Wednesday, August 26, 2015
More IR Photography Fun
Shot with my elderly Olympus E-420. ISO at 100, f22, exposure time of 20 seconds. Note, I also shot this in black and white mode. The greens didn't turn out as 'white' and eerie as I wanted in this shot, but I love the softness of the clouds that were moving through.
Next is basically the same shot at 10 seconds. But edited much differently, I kept working at changing channels and editing until I got white in the foliage.
Well now in this shot I waited for the sun to come out from beneath a cloud and I worked with the colors a bit more and did get the trees behind the house white.
So I decided to follow some instructions I found on developing this shot for a more 'blue' sky and I got this:
Well that certainly is interesting and a bit wild. I abandoned that to go see what my Nikon D3200 outfitted with the 50mm came up with.
Shot with the Nikon with an ISO of 800, f10, and 3 seconds.
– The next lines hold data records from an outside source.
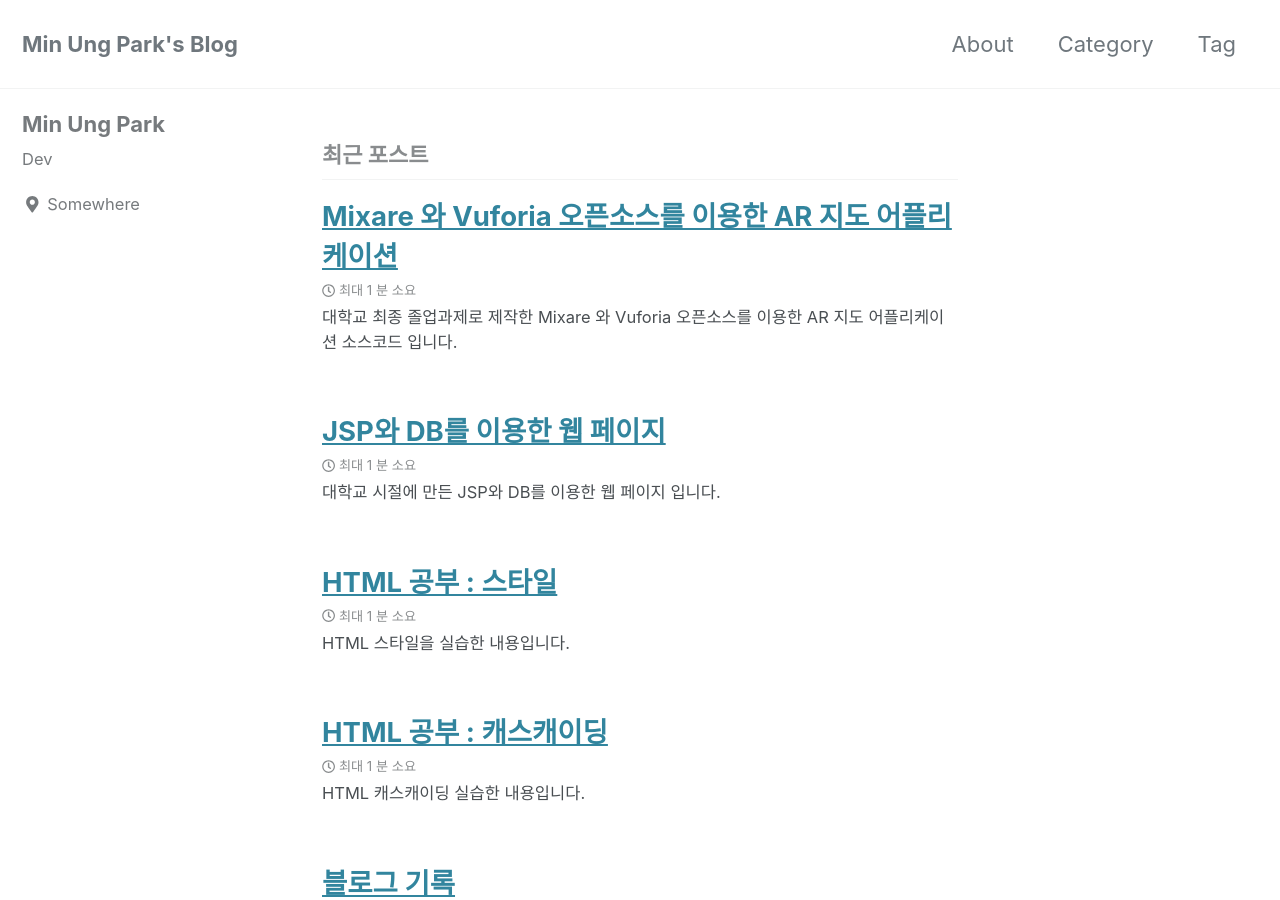
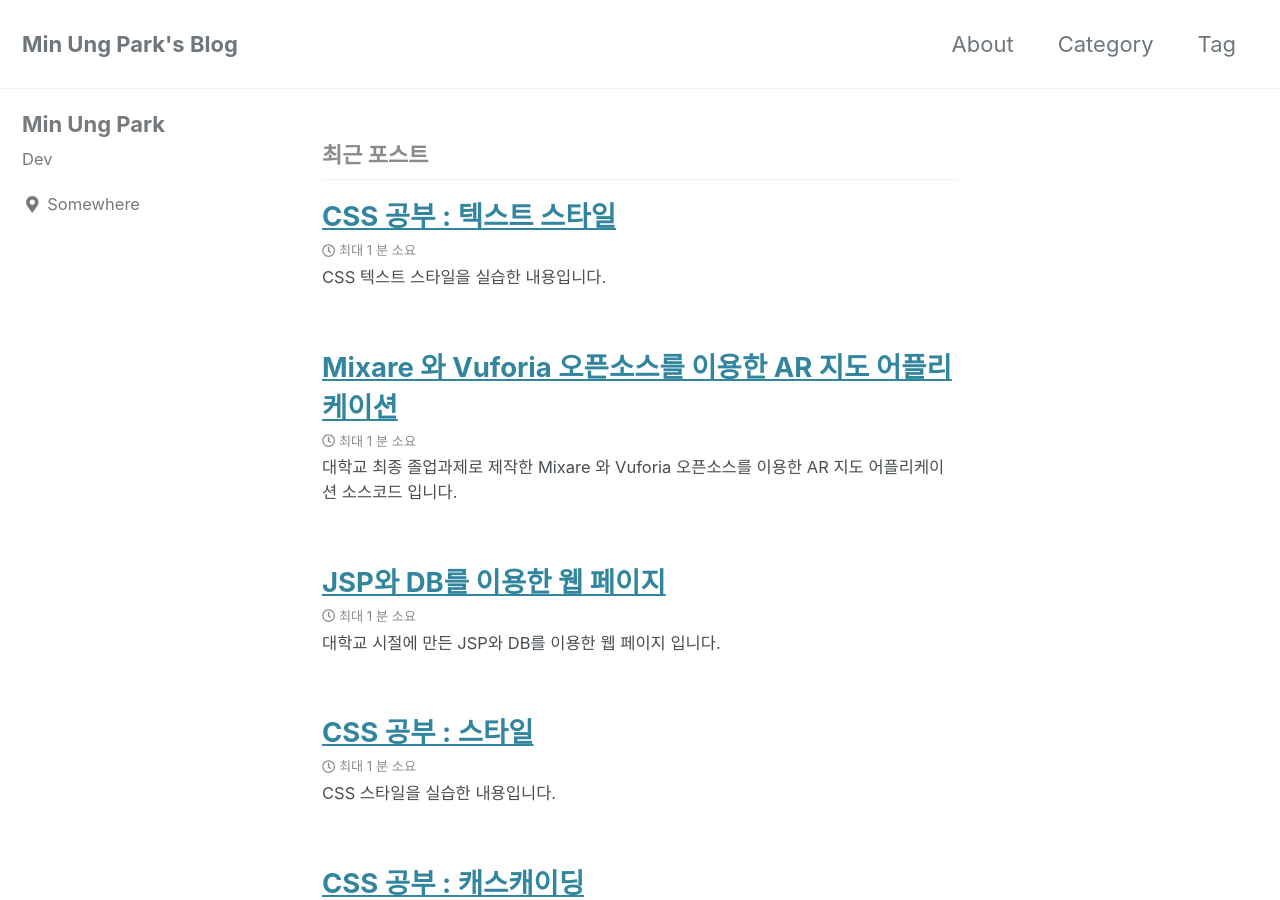
Before and after one commit to minungpark/minungpark.github.io, a Jekyll site: the page built from index.html, in a window 1280 px wide and 900 px high. Built offline with Jekyll 4.4.1, drawn with Linux system fonts in a browser that asks for light colours; cached includes are drawn as plain includes; the list of posts is cut into pages by our own code; some of the changed text lies outside the part shown.

Commit message:
Post Add

```diff
--- a/_posts/2019-03-13-html-cascading.md
+++ b/_posts/2019-03-13-html-cascading.md
@@ -1,12 +1,12 @@
 ---
-title : "HTML 공부 : 캐스캐이딩"
+title : "CSS 공부 : 캐스캐이딩"
 last_modified_at: 2019-03-13T18:17:00+0900
-category : HTML
-tags : HTML
+category : CSS
+tags : CSS
 toc: true
 ---
 
-HTML 캐스캐이딩 실습한 내용입니다.
+CSS 캐스캐이딩 실습한 내용입니다.
 
 실습한 파일은 [여기](https://minungpark.github.io/HTML/Cascading.html)서 보시면 됩니다.
 
--- a/_posts/2019-03-13-html-style.md
+++ b/_posts/2019-03-13-html-style.md
@@ -1,12 +1,12 @@
 ---
-title : "HTML 공부 : 스타일"
+title : "CSS 공부 : 스타일"
 last_modified_at: 2019-03-13T18:13:00+0900
-category : HTML
-tags : HTML
+category : CSS
+tags : CSS
 toc: true
 ---
 
-HTML 스타일을 실습한 내용입니다.
+CSS 스타일을 실습한 내용입니다.
 
 실습한 파일은 [여기](https://minungpark.github.io/HTML/Style.html)서 보시면 됩니다.
 
--- /dev/null
+++ b/_posts/2019-03-15-css-style.md
@@ -0,0 +1,13 @@
+---
+title : "CSS 공부 : 텍스트 스타일"
+last_modified_at: 2019-03-15T15:44:00+0900
+category : CSS
+tags : CSS
+toc: true
+---
+
+CSS 텍스트 스타일을 실습한 내용입니다.
+
+실습한 파일은 [여기](https://minungpark.github.io/HTML/TextStyle.html)서 보시면 됩니다.
+
+---
```
Also changed, not shown: HTML/TextStyle.html (added, +151 -0 lines).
This didn't turn out too badly and although not perfect with a touch more editing I think the whites would come out if I lost all the color and went strictly black and white [it was shot in black and white mode].
But I got sidetracked and tried some other things instead:
Okay this was really funky looking like some camera gone over to the evil side.
So I messed with the color balance some more and got this:
I liked this for some strange reason, probably because it is so 'out there'.
So I went back to the drawing board and decided to try and do it as a black and white image and perhaps I finally got it.
What I have learned is that IR Photography isn't something you can just 'run' out and shoot. It takes a lot of thought to set up and look for the proper lighting.
Processing is very difficult because of your colors are predominantly red, so there is a lot of post editing to be done.
I shot in RAW, I used both color and black and white modes, tried different exposures and different methods of processing.
Each time a shot is taken with an IR filter, it will be somewhat of an experiment or personal taste as to how the image turns out.